* Work required
Where in the listing does the word "html" appear? Report each line that holds it.

* Material provided
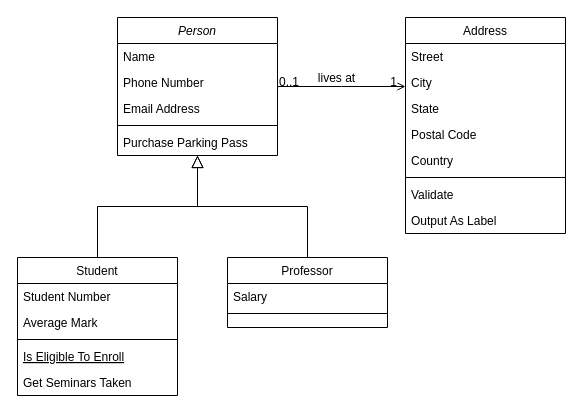
The draw.io diagram Untitled Diagram.drawio in FotieMConstant/dev-around, before the edit. Source tidied: cells renumbered, new cells numbered last; positions are measured from the earlier drawing's top-left corner, leaving out a move shared by most shapes. Both pictures are drawn from the tidied source at 100%, with x=0, y=0 at pixel (17, 17).
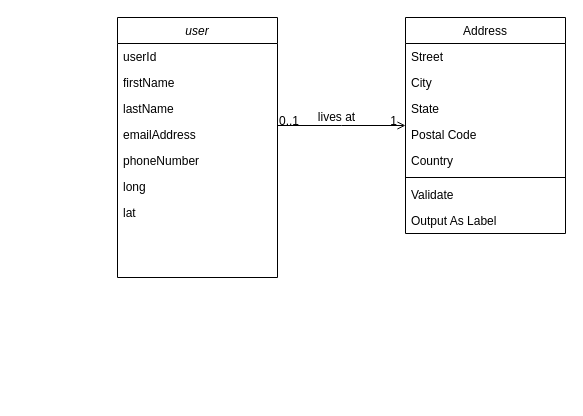
The same page after the edit.

Commit message:
dev-around Diagram.drawio

What changed in the source:
```diff
@@
-    <mxCell id="2" value="Person" style="swimlane;fontStyle=2;align=center;verticalAlign=top;horizontal=1;startSize=26;rounded=0;shadow=0;strokeWidth=1;" parent="1" vertex="1">
-      <mxGeometry x="100" width="160" height="138" as="geometry" />
+    <mxCell id="2" value="user" style="swimlane;fontStyle=2;align=center;verticalAlign=top;horizontal=1;startSize=26;rounded=0;shadow=0;strokeWidth=1;" parent="1" vertex="1">
+      <mxGeometry x="100" width="160" height="260" as="geometry" />
     </mxCell>
-    <mxCell id="3" value="Name" style="text;align=left;verticalAlign=top;spacingLeft=4;spacingRight=4;overflow=hidden;" parent="2" vertex="1">
+    <mxCell id="3" value="userId" style="text;align=left;verticalAlign=top;spacingLeft=4;spacingRight=4;overflow=hidden;" parent="2" vertex="1">
       <mxGeometry y="26" width="160" height="26" as="geometry" />
     </mxCell>
+    <mxCell id="32" value="firstName" style="text;align=left;verticalAlign=top;spacingLeft=4;spacingRight=4;overflow=hidden;" parent="2" vertex="1">
+      <mxGeometry y="52" width="160" height="26" as="geometry" />
+    </mxCell>
-    <mxCell id="4" value="Phone Number" style="text;align=left;verticalAlign=top;spacingLeft=4;spacingRight=4;overflow=hidden;rounded=0;shadow=0;html=0;" parent="2" vertex="1">
-      <mxGeometry y="52" width="160" height="26" as="geometry" />
+    <mxCell id="4" value="lastName" style="text;align=left;verticalAlign=top;spacingLeft=4;spacingRight=4;overflow=hidden;rounded=0;shadow=0;html=0;" parent="2" vertex="1">
+      <mxGeometry y="78" width="160" height="26" as="geometry" />
     </mxCell>
-    <mxCell id="5" value="Email Address" style="text;align=left;verticalAlign=top;spacingLeft=4;spacingRight=4;overflow=hidden;rounded=0;shadow=0;html=0;" parent="2" vertex="1">
-      <mxGeometry y="78" width="160" height="26" as="geometry" />
+    <mxCell id="5" value="emailAddress" style="text;align=left;verticalAlign=top;spacingLeft=4;spacingRight=4;overflow=hidden;rounded=0;shadow=0;html=0;" parent="2" vertex="1">
+      <mxGeometry y="104" width="160" height="26" as="geometry" />
     </mxCell>
-    <mxCell id="6" style="line;html=1;strokeWidth=1;align=left;verticalAlign=middle;spacingTop=-1;spacingLeft=3;spacingRight=3;labelPosition=right;" parent="2" vertex="1">
-      <mxGeometry y="104" width="160" height="8" as="geometry" />
-    </mxCell>
-    <mxCell id="7" value="Purchase Parking Pass" style="text;align=left;verticalAlign=top;spacingLeft=4;spacingRight=4;overflow=hidden;" parent="2" vertex="1">
-      <mxGeometry y="112" width="160" height="26" as="geometry" />
-    </mxCell>
-    <mxCell id="8" value="Student" style="swimlane;fontStyle=0;align=center;verticalAlign=top;horizontal=1;startSize=26;rounded=0;shadow=0;strokeWidth=1;" parent="1" vertex="1">
-      <mxGeometry y="240" width="160" height="138" as="geometry" />
-    </mxCell>
-    <mxCell id="9" value="Student Number" style="text;align=left;verticalAlign=top;spacingLeft=4;spacingRight=4;overflow=hidden;" parent="8" vertex="1">
-      <mxGeometry y="26" width="160" height="26" as="geometry" />
-    </mxCell>
-    <mxCell id="10" value="Average Mark" style="text;align=left;verticalAlign=top;spacingLeft=4;spacingRight=4;overflow=hidden;rounded=0;shadow=0;html=0;" parent="8" vertex="1">
-      <mxGeometry y="52" width="160" height="26" as="geometry" />
-    </mxCell>
-    <mxCell id="11" style="line;html=1;strokeWidth=1;align=left;verticalAlign=middle;spacingTop=-1;spacingLeft=3;spacingRight=3;labelPosition=right;" parent="8" vertex="1">
-      <mxGeometry y="78" width="160" height="8" as="geometry" />
-    </mxCell>
-    <mxCell id="12" value="Is Eligible To Enroll" style="text;align=left;verticalAlign=top;spacingLeft=4;spacingRight=4;overflow=hidden;fontStyle=4;" parent="8" vertex="1">
-      <mxGeometry y="86" width="160" height="26" as="geometry" />
-    </mxCell>
-    <mxCell id="13" value="Get Seminars Taken" style="text;align=left;verticalAlign=top;spacingLeft=4;spacingRight=4;overflow=hidden;" parent="8" vertex="1">
-      <mxGeometry y="112" width="160" height="26" as="geometry" />
-    </mxCell>
-    <mxCell id="14" style="endArrow=block;endSize=10;endFill=0;shadow=0;strokeWidth=1;rounded=0;edgeStyle=elbowEdgeStyle;elbow=vertical;" parent="1" edge="1" source="8" target="2">
-      <mxGeometry relative="1" as="geometry" />
-    </mxCell>
-    <mxCell id="15" value="Professor" style="swimlane;fontStyle=0;align=center;verticalAlign=top;horizontal=1;startSize=26;rounded=0;shadow=0;strokeWidth=1;" parent="1" vertex="1">
-      <mxGeometry x="210" y="240" width="160" height="70" as="geometry" />
-    </mxCell>
-    <mxCell id="16" value="Salary" style="text;align=left;verticalAlign=top;spacingLeft=4;spacingRight=4;overflow=hidden;" parent="15" vertex="1">
-      <mxGeometry y="26" width="160" height="26" as="geometry" />
-    </mxCell>
-    <mxCell id="17" style="line;html=1;strokeWidth=1;align=left;verticalAlign=middle;spacingTop=-1;spacingLeft=3;spacingRight=3;labelPosition=right;" parent="15" vertex="1">
-      <mxGeometry y="52" width="160" height="8" as="geometry" />
-    </mxCell>
-    <mxCell id="18" style="endArrow=block;endSize=10;endFill=0;shadow=0;strokeWidth=1;rounded=0;edgeStyle=elbowEdgeStyle;elbow=vertical;" parent="1" edge="1" source="15" target="2">
-      <mxGeometry relative="1" as="geometry" />
-    </mxCell>
+    <mxCell id="33" value="phoneNumber" style="text;align=left;verticalAlign=top;spacingLeft=4;spacingRight=4;overflow=hidden;rounded=0;shadow=0;html=0;" parent="2" vertex="1">
+      <mxGeometry y="130" width="160" height="26" as="geometry" />
+    </mxCell>
+    <mxCell id="34" value="long" style="text;align=left;verticalAlign=top;spacingLeft=4;spacingRight=4;overflow=hidden;rounded=0;shadow=0;html=0;" parent="2" vertex="1">
+      <mxGeometry y="156" width="160" height="26" as="geometry" />
+    </mxCell>
+    <mxCell id="35" value="lat" style="text;align=left;verticalAlign=top;spacingLeft=4;spacingRight=4;overflow=hidden;rounded=0;shadow=0;html=0;" parent="2" vertex="1">
+      <mxGeometry y="182" width="160" height="26" as="geometry" />
+    </mxCell>
```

* Response for this exercise
-    <mxCell id="4" value="Phone Number" style="text;align=left;verticalAlign=top;spacingLeft=4;spacingRight=4;overflow=hidden;rounded=0;shadow=0;html=0;" parent="2" vertex="1">
+    <mxCell id="4" value="lastName" style="text;align=left;verticalAlign=top;spacingLeft=4;spacingRight=4;overflow=hidden;rounded=0;shadow=0;html=0;" parent="2" vertex="1">
-    <mxCell id="5" value="Email Address" style="text;align=left;verticalAlign=top;spacingLeft=4;spacingRight=4;overflow=hidden;rounded=0;shadow=0;html=0;" parent="2" vertex="1">
+    <mxCell id="5" value="emailAddress" style="text;align=left;verticalAlign=top;spacingLeft=4;spacingRight=4;overflow=hidden;rounded=0;shadow=0;html=0;" parent="2" vertex="1">
-    <mxCell id="6" style="line;html=1;strokeWidth=1;align=left;verticalAlign=middle;spacingTop=-1;spacingLeft=3;spacingRight=3;labelPosition=right;" parent="2" vertex="1">
-    <mxCell id="10" value="Average Mark" style="text;align=left;verticalAlign=top;spacingLeft=4;spacingRight=4;overflow=hidden;rounded=0;shadow=0;html=0;" parent="8" vertex="1">
-    <mxCell id="11" style="line;html=1;strokeWidth=1;align=left;verticalAlign=middle;spacingTop=-1;spacingLeft=3;spacingRight=3;labelPosition=right;" parent="8" vertex="1">
-    <mxCell id="17" style="line;html=1;strokeWidth=1;align=left;verticalAlign=middle;spacingTop=-1;spacingLeft=3;spacingRight=3;labelPosition=right;" parent="15" vertex="1">
+    <mxCell id="33" value="phoneNumber" style="text;align=left;verticalAlign=top;spacingLeft=4;spacingRight=4;overflow=hidden;rounded=0;shadow=0;html=0;" parent="2" vertex="1">
+    <mxCell id="34" value="long" style="text;align=left;verticalAlign=top;spacingLeft=4;spacingRight=4;overflow=hidden;rounded=0;shadow=0;html=0;" parent="2" vertex="1">
+    <mxCell id="35" value="lat" style="text;align=left;verticalAlign=top;spacingLeft=4;spacingRight=4;overflow=hidden;rounded=0;shadow=0;html=0;" parent="2" vertex="1">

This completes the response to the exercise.